Where WALLS are concerned, there are many different kinds of plaster, each with its own advantages and disadvantages – below we will review the main choices for internal walls, and comment on which works best in which location.
If you are in the final stages of a self-build or renovation project, it is highly likely that you will be thinking about the different types of plaster available to create the desired impression.
Plastering walls is a skilled job that is generally best left to the professionals, but it’s wise to do some research when it comes to deciding which type of plaster will be best for your home, as some will be more suited to certain types of property than others and it really IS worth the effort to get it right.
While checking that the type of plaster is suitable for the type of house you’re dealing with, it’s also valuable to note that some plaster types are much better for specific wall structures and applications.
Before exploring the many different types of plaster on offer, it is important to look at the differences between more traditional plasters and the modern mixes typically used now.
Lime-based versus Gypsum plaster
Lime plaster is made up of a mixture of lime, sand, and water, often with added fibres such as animal hair to strengthen the mix and to ensure a good bind with the walls. It has been used for thousands of years and, unlike many modern cement plasters, is breathable.
For this reason, it is highly suitable for vintage properties where it can help prevent damp issues and condensation. It is the ultimate eco-friendly product. Lime plaster is also flexible so it can cope well with movement in buildings – plus, it has a beautiful soft appearance that does justice to the character of mature properties.
Gypsum plaster, on the other hand, is now the most commonly used type of plaster. It is made with partially or completely dehydrated gypsum and is often combined with hardeners.
Gypsum is less flexible than lime and far less porous, which reduces its suitability for restoration projects.
However, it’s comparatively perfect for the desirable smooth finishes of modern properties and extensions. A major advantage is that it takes a very short time to dry.
It is actually hard to put an exact cost on lime plaster as it comes in so many different guises, including pre-mixed and one-coat formulas. The materials required for each layer also vary.
Unlike lime and gypsum plaster, cement plaster is made from sand, cement and water, and is usually mixed up on site. Its quick setting times and lower cost make it a popular option, but it should be noted that it is harder to achieve a smooth surface with cement plaster than with gypsum. For this reason, a gypsum plaster will commonly be applied on top.
The fact that cement plaster is not as breathable or flexible as lime make it unsuitable for period homes.
Venetian Polished Plaster

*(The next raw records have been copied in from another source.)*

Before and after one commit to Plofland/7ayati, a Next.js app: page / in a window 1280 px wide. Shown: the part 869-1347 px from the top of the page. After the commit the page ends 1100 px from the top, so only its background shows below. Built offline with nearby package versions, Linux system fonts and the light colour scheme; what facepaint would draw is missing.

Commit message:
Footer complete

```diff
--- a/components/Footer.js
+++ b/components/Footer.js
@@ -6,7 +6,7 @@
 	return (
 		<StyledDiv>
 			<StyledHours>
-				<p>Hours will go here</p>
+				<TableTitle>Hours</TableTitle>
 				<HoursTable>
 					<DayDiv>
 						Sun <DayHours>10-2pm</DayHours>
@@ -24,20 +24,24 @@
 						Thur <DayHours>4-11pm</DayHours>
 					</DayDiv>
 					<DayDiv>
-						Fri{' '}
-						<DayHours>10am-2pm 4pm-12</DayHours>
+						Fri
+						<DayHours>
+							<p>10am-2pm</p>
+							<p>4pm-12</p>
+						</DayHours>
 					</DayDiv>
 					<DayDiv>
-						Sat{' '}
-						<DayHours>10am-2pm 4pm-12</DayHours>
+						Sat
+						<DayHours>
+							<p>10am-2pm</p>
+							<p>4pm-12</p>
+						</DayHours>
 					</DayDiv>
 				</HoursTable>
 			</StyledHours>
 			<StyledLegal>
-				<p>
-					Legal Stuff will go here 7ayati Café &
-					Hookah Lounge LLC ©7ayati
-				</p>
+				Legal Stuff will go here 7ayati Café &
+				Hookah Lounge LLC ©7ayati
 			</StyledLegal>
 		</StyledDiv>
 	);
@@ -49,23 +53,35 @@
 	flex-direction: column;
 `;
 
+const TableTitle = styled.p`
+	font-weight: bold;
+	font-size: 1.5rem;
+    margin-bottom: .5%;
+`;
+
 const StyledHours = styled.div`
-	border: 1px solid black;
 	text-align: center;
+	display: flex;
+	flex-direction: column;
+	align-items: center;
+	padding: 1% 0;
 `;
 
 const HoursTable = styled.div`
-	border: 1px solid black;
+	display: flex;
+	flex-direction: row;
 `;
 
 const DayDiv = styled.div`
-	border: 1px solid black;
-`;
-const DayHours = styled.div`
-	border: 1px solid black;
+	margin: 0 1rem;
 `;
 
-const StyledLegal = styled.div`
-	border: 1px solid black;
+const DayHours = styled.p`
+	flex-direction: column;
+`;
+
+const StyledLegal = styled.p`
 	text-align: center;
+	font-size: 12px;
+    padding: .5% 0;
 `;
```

Another traditional type of lime-based plaster, like clay, Venetian Polished plaster is a hugely popular finish for internal walls right now.
It is made from slaked lime, marble dust, and natural binders in the mix. It’s applied over an acrylic primer and protected by a wax coat.

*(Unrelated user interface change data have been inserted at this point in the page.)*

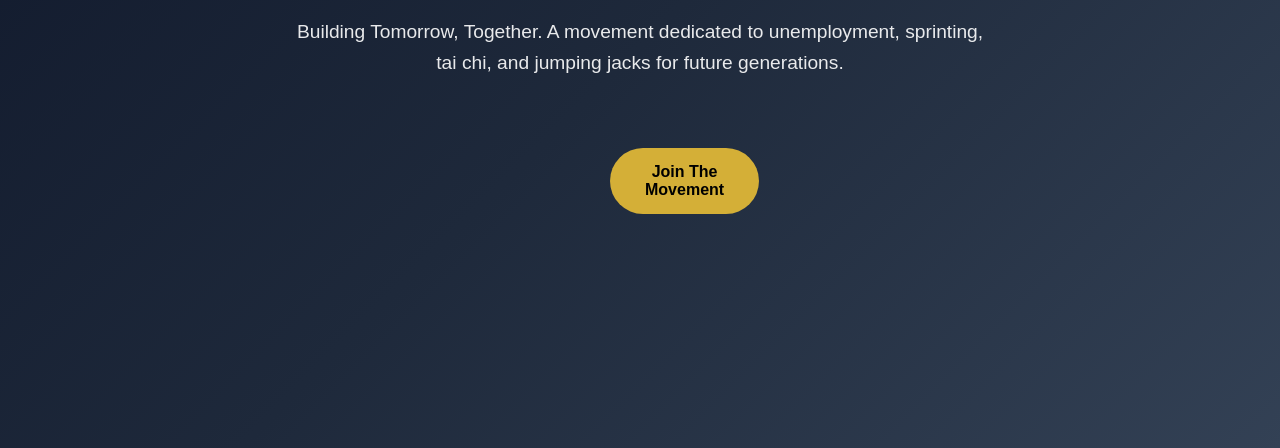
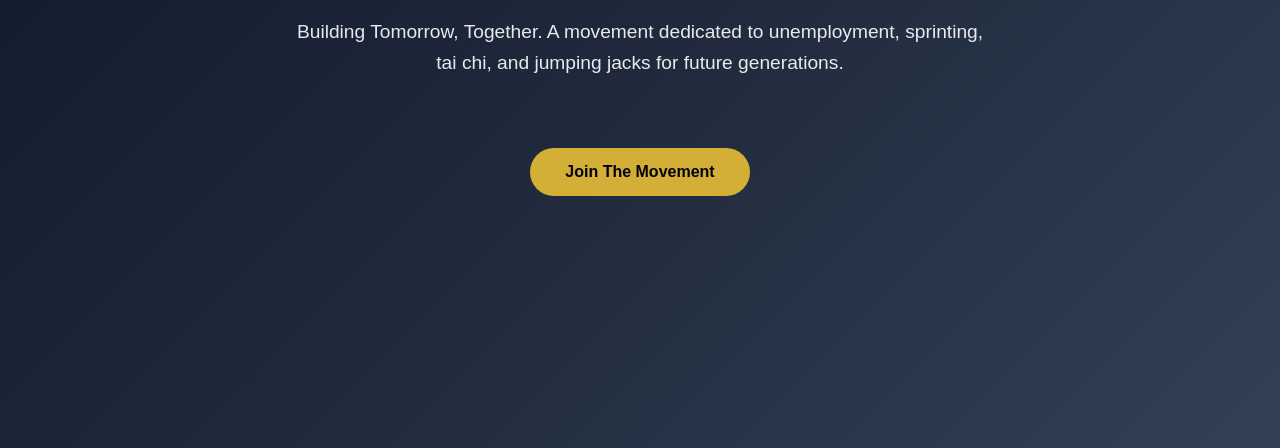
Before and after one commit to Ducklingx2/Pandi-Janta-Party, a plain HTML site: page index.html in a window 1280 px wide. Shown: the part 352-800 px from the top of the page. Drawn offline with Linux system fonts and the light colour scheme.

Commit message:
att 2 for dim fix

```diff
--- a/index.html
+++ b/index.html
@@ -192,7 +192,7 @@ footer{
 
 .buttonContainer{
     position:relative;
-    width:60px;
+    width:260px;
     height:60px;
     margin-top:35px;
 }
@@ -320,7 +320,6 @@ footer{
 
 <nav>
     <div id="navbarSecret"></div>
-
     <div class="logo">
         Pandi Janta Party
     </div>
```
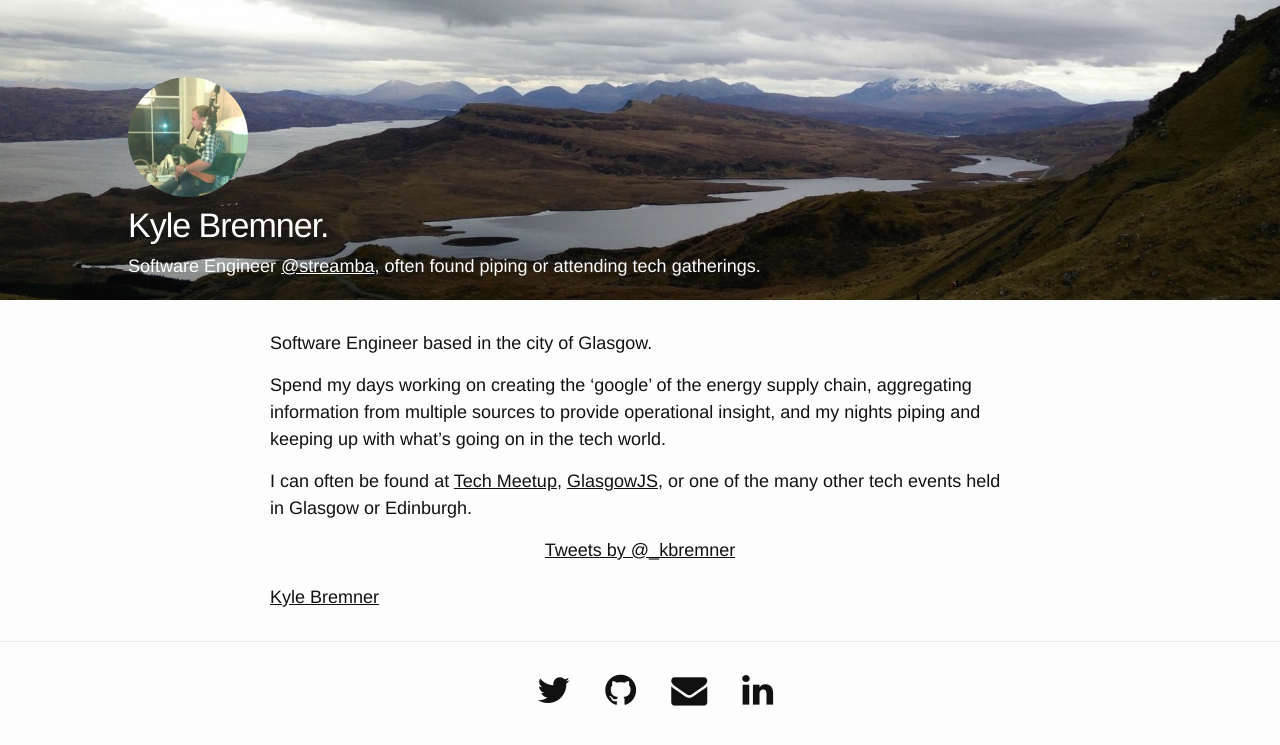
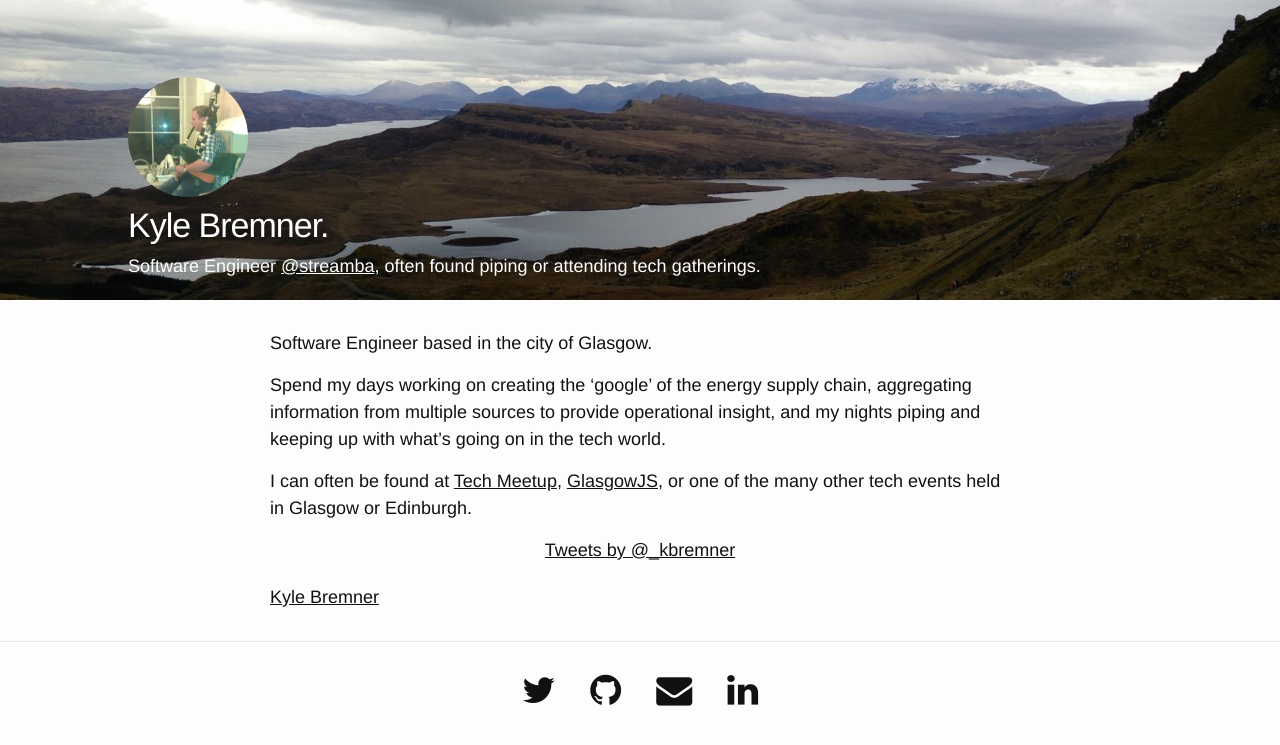
Before and after one commit to kbremner/kbremner.github.io, a Jekyll site: the page built from index.md, in a window 1280 px wide. Shown: the top 745 px of the page. Built offline with Jekyll 4.4.1, drawn with Linux system fonts in a browser that asks for light colours; nearby versions of some CDN libraries; a script that is not in the unit is left out; comment, search, counter and statistics services are not loaded.

Commit message:
fixed social links alignment

```diff
--- a/_sass/_layout.scss
+++ b/_sass/_layout.scss
@@ -32,7 +32,7 @@
     padding: $spacing-unit 0;
     text-align: center;
 
-    a {
+    a:not(:first-child) {
       padding-left: $spacing-unit;
     }
 }
```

Venetian Polished Plaster has a beautiful, natural appearance.
On the downside, Venetian Polished plaster is not an inexpensive product.

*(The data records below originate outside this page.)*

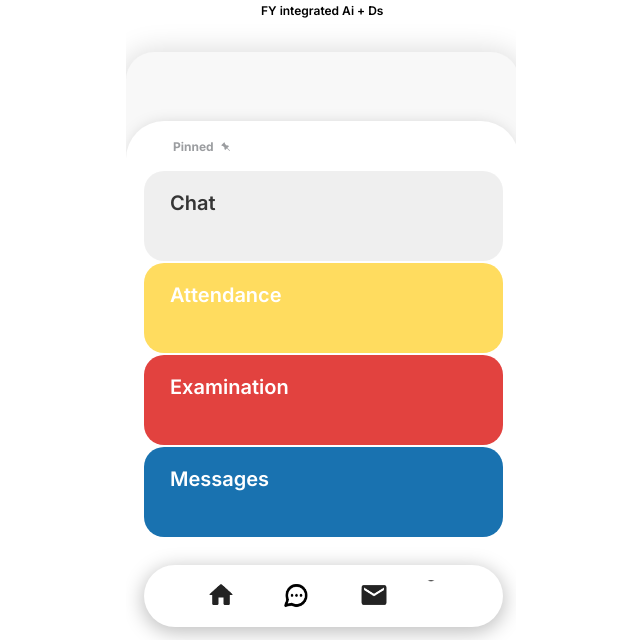
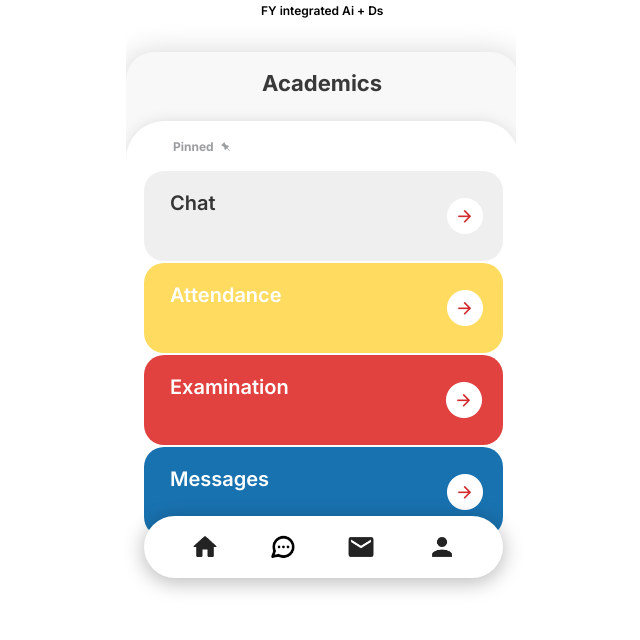
Before and after one commit to Tanish-Dev/webappss, a website built with Parcel: page dash.html in a window 1280 px wide. Shown: the part 212-852 px from the top of the page, without its empty margins (319-959 px from the left). Built offline with nearby package versions, Linux system fonts and the light colour scheme.

Commit message:
dashboard bug fixes + floating menu bar added on dash

```diff
--- a/dash.css
+++ b/dash.css
@@ -169,37 +169,29 @@
   color: var(--color-white);
 }
 .dash-child6 {
-  position: absolute;
-  top: 777px;
-  left: 18px;
+  position: fixed;
+  bottom: 10px;
   border-radius: 40px;
   background-color: var(--color-white);
   box-shadow: 0px 4px 19.1px 1.5px rgba(0, 0, 0, 0.25);
   width: 359px;
   height: 62px;
+  display: flex;
+  flex-direction: row;
+  align-items: center;
+  justify-content: space-around;
+  margin: 0px 18px;
+  z-index: 3;
 }
 .icon-home3 {
-  position: absolute;
   height: 30px;
   width: 30px;
-  right: 76.08%;
-  top: 24%;
-  left: 62px;
-  max-width: 100%;
-  overflow: hidden;
-  max-height: 100%;
   object-fit: cover;
+  margin-left: 20px;
 }
 .icon-mail3 {
-  position: absolute;
   height: 30px;
   width: 30px;
-  top: 24%;
-  right: 37.4%;
-  left: 215px;
-  max-width: 100%;
-  overflow: hidden;
-  max-height: 100%;
   object-fit: cover;
   cursor: pointer;
 }
@@ -245,26 +237,14 @@
   object-fit: cover;
 }
 .icon-person3 {
-  position: absolute;
-  height: 3.29%;
-  width: 7.12%;
-  top: 24%;
-  right: 16.54%;
-  left: 76.34%;
-  max-width: 100%;
-  overflow: hidden;
-  max-height: 100%;
-  object-fit: cover;
+  width: 30px;
+  height: 30px;
   cursor: pointer;
+  margin-right: 20px;
 }
 .group-icon4 {
-  position: absolute;
   height: 24px;
   width: 24px;
-  top: 30%;
-  right: 58.3%;
-
-  left: 140px;
   overflow: hidden;
   max-height: 100%;
   object-fit: cover;
--- a/dash.html
+++ b/dash.html
@@ -48,8 +48,15 @@
         <div class="examination">Examination</div>
         <div class="messages">Messages</div>
         <div class="attendance">Attendance</div>
+        <b class="academics">Academics</b>
         <div class="dash-child6">
           <img class="icon-home3" alt="" src="./public/-icon-home@2x.png" />
+          <img
+            class="group-icon4"
+            alt=""
+            src="public/Screenshot 2023-12-24 at 16.30.43.png"
+            id="groupIcon"
+          />
 
           <img
             class="icon-mail3"
@@ -58,14 +65,13 @@
             id="iconMail"
           />
 
-          <b class="academics">Academics</b>
           <img
-            class="button-icon"
+            class="icon-person3"
             alt=""
-            src="./public/button@2x.png"
-            id="buttonIcon"
+            src="./public/-icon-person@2x.png"
+            id="iconPerson"
           />
-
+        </div>
         <img class="button-icon1" alt="" src="./public/button@2x.png" />
 
         <img
@@ -74,29 +80,20 @@
           src="./public/button@2x.png"
           id="buttonIcon2"
         />
-
-          <img class="button-icon3" alt="" src="./public/button@2x.png" />
-
         <img
-            class="icon-person3"
+          class="button-icon"
           alt=""
-            src="./public/-icon-person@2x.png"
-            id="iconPerson"
+          src="./public/button@2x.png"
+          id="buttonIcon"
         />
-
-          <img
-            class="group-icon4"
-            alt=""
-            src="public/Screenshot 2023-12-24 at 16.30.43.png"
-            id="groupIcon"
-          />
-        </div>
         <img
           class="download-2-icon2"
           alt=""
           src="./public/download-2@2x.png"
           id="download2Image"
         />
+
+        <img class="button-icon3" alt="" src="./public/button@2x.png" />
       </div>
 
       <script>
```
Lines whose indentation alone changed are shown as unchanged.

One of its main benefits is that it is waterproof and highly durable, making it perfect for all kinds of applications, including wet rooms and kitchens.
Another lime-based plaster, Marmorino is a composite of lime putty, primary slaked lime, marble dust, and ground marble.
It can be applied in a variety of ways to produce a range of effects, from matt to glossy, and even to resemble natural stone or polished marble.
A form of lime plaster, tadelakt is also sometimes referred to as Moroccan plaster and gives a beautiful, rustic finish that is suitable for both traditional & contemporary interior schemes.
Originating in the foothills of the Atlas mountains, it was developed in the city of Marrakech as a flexible material extremely useful for surfacing the ryads which distinguish this region: small interior courtyards with central water features.
Thanks to a renewed interest in traditional and natural types of plaster in recent years, clay plaster is currently viewed as very fashionable in all kinds of property, whatever age. Clay plaster uses natural clay as the primary binding element, before being combined with aggregates and natural fibres to give it strength.
Although it is a spectaclar option, resulting in a beautiful matt surface which can be left unpainted (often it comes ready-coloured), clay plaster is NOT suitable for areas that will regularly be exposed to water, such as inside showers or behind sink units.